Shows & Panels
- The 2014 Big Picture on Cyber Security
- AFCEA Answers
- Ask the CIO
- Building the Hybrid Cloud
- Connected Government: How to Build and Procure Network Services for the Future
- Continuing Diagnostics and Mitigation: Discussion of Progress and Next Steps
- Federal Executive Forum
- Federal Tech Talk
- The Future of Government Data Centers
- The Future of IT: How CIOs Can Enable the Service-Oriented Enterprise
- Government Perspectives on Mobility and the Cloud
- The Intersection: Where Technology Meets Transformation
- Maximizing ROI Through Data Center Consolidation
- Mitigating Insider Threats in Virtual & Cloud Environments
- Modern Mission Critical Series
- Moving to the Cloud. What's the best approach for me
- Navigating Tough Choices in Government Cloud Computing
- The New Generation of Database
- Reimagining the Next Generation of Government
- Satellite Communications: Acquiring SATCOM in Tight Times
- Targeting Advanced Threats: Proven Methods from Detection through Remediation
- Transformative Technology: Desktop Virtualization in Government
- The Truth About IT Opex and Software Defined Networking
- Value of Health IT
- Air Traffic Management Transformation Report
- Cloud First Report
- General Dynamics IT Enterprise Center
- Gov Cloud Minute
- Government in Technology Series
- Homeland Security Cybersecurity Market Report
- National Cybersecurity Awareness Month
- Technology Insights
- The Cyber Security Report
- The Next Generation Cyber Security Experts
Shows & Panels
Justice Dept gets `award' for worst secrecy work
Tuesday - 2/14/2012, 7:32pm EST
WASHINGTON (AP) - A group dedicated to reducing government secrecy gave its annual worst performance award Tuesday to the Justice Department, the agency President Barack Obama ordered in 2009 to lead his drive to open more government records to the public.
The National Security Archive said the department has prosecuted whistle-blowers as leakers of classified information, recycled legal views from the administration of George W. Bush arguing for greater secrecy and charged officials under the Espionage Act for speaking with journalists. The archive said the department also has increased its use of a specific, discretionary Freedom of Information Act exemption whose application Obama ordered federal officials to curtail so more documents would reach the public.
The Justice Department has opened six criminal leak cases under the Obama administration, two of them involving an ex-CIA officer and the New York Times.
"Anyone who knows anything about the Freedom of Information Act will tell you that the Department of Justice is doing more than ever to promote openness and transparency under that act," department spokeswoman Tracy Schmaler said Tuesday. The National Security Archives' "analysis is really distant from the facts."
"As a law enforcement organization we must always strike the proper balance between First Amendment freedoms and the strong law enforcement and national security interest in investigating unauthorized disclosures of classified information," Schmaler said.

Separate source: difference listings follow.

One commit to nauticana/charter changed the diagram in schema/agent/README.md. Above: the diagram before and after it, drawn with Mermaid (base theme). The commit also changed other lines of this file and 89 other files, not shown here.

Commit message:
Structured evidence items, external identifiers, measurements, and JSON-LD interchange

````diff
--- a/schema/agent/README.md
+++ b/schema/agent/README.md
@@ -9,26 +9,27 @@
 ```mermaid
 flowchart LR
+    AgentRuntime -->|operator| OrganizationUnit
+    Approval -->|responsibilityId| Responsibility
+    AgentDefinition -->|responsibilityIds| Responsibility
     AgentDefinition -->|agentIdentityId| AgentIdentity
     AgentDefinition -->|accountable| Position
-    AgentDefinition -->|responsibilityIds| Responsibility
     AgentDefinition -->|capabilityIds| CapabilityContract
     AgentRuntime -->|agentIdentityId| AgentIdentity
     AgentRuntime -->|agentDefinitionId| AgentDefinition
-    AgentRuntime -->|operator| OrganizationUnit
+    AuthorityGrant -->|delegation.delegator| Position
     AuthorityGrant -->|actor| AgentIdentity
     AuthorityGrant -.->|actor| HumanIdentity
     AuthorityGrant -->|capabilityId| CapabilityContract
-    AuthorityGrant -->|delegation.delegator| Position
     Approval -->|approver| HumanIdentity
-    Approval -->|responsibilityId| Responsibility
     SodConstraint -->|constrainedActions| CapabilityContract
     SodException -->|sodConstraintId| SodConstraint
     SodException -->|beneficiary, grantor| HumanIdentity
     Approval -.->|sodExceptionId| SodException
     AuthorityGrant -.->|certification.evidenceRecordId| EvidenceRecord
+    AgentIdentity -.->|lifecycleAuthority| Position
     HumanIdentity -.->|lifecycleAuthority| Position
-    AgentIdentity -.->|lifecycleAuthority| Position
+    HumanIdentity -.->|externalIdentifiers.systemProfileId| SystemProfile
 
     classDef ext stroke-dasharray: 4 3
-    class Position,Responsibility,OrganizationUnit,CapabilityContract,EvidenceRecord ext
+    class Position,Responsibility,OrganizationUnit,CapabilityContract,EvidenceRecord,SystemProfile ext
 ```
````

The archive is a frequent user of the Freedom of Information Act. Years ago, it decided to highlight difficulties in using the act and other government secrecy measures by bestowing an annual Rosemary Award, named after President Richard Nixon's secretary, Rose Mary Woods, who erased 18 1/2 minutes of a White House tape recording in the Watergate scandal.
The nonprofit group cited two Supreme Court cases in which the Obama administration argued in favor of expansive exemptions protecting government documents from public disclosure under the Freedom of Information Act.

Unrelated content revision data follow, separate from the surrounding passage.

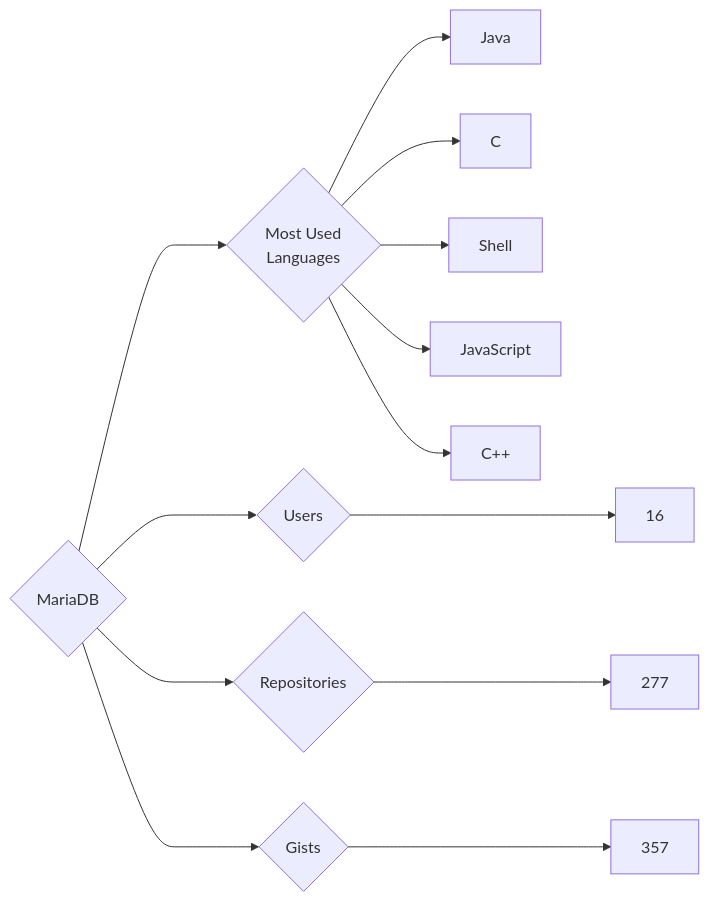
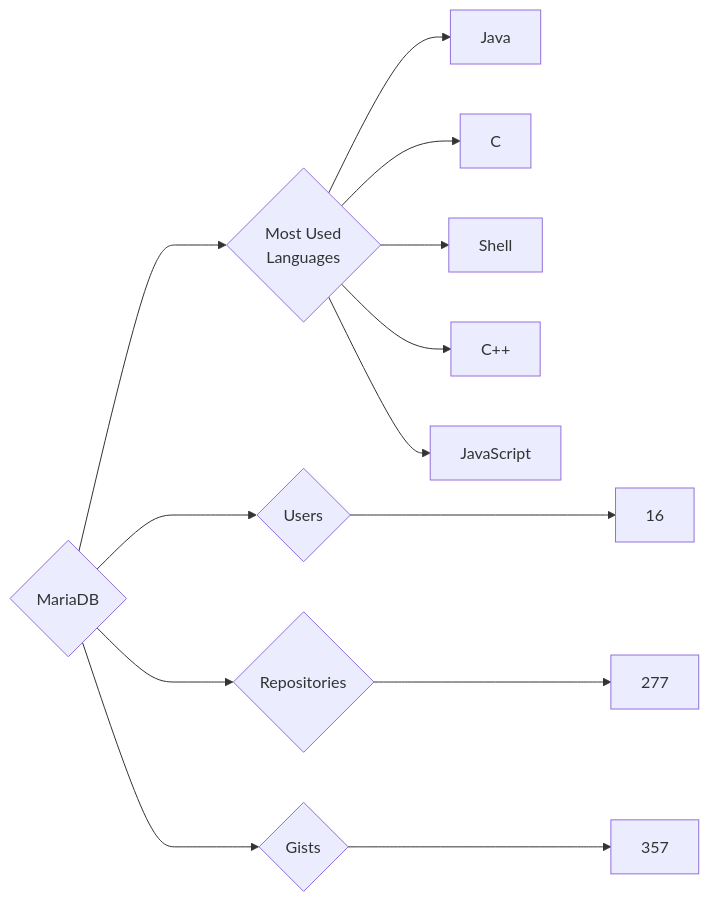
Before and after one commit to trickest/insiders: the diagram in targets/MariaDB/README.md, drawn with Mermaid. The commit also changed other lines of this file and 815 other files, not shown here.

````diff
--- a/targets/MariaDB/README.md
+++ b/targets/MariaDB/README.md
@@ -3,13 +3,13 @@
 ```mermaid
 graph LR
 COMPANY_NAME{MariaDB}
 COMPANY_NAME ---> U{Users} ---> UN[16]
 COMPANY_NAME ---> R{Repositories} ---> RN[277]
 COMPANY_NAME ---> G{Gists} ---> GN[357]
 COMPANY_NAME ---> ML{Most Used<br>Languages}
 ML --> Java[Java]
 ML --> C[C]
 ML --> Shell[Shell]
+ML --> C++[C++]
 ML --> JavaScript[JavaScript]
-ML --> C++[C++]
 ```
````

Last year, the Justice Department withheld information from the public 1,500 times by invoking a FOIA exemption protecting the confidentiality of internal agency deliberations, up from 1,200 times in 2010, the archive reported. In 2009, the Obama administration in a government-wide directive from the Justice Department told federal agencies to use their discretion to sharply reduce how often they claim this exemption, which is not mandatory.
Archive director Tom Blanton said that in assessing which federal agency should get the group's worst open government performance award, the Justice Department "edged out a crowded field of contending agencies and career officials who seem in practical rebellion against President Obama's open-government orders."

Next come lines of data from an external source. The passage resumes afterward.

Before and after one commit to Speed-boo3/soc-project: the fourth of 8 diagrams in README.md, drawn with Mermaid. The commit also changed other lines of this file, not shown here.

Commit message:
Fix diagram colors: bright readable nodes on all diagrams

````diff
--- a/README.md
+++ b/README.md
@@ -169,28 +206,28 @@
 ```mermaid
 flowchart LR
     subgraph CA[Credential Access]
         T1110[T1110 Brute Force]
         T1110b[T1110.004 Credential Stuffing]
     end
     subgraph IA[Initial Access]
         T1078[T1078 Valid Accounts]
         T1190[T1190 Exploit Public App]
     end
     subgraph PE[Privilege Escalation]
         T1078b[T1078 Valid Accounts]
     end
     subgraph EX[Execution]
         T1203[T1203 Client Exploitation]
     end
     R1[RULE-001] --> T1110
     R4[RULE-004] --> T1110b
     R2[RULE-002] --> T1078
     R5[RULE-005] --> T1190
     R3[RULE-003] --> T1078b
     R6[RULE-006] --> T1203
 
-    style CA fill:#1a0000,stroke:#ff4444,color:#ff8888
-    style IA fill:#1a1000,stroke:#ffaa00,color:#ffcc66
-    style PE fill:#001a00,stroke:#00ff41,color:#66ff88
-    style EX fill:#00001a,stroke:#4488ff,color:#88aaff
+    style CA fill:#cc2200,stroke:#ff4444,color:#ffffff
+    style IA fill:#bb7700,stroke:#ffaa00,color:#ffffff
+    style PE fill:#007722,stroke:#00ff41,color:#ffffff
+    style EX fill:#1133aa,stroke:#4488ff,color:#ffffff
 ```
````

(Copyright 2012 The Associated Press. All rights reserved. This material may not be published, broadcast, rewritten or redistributed.)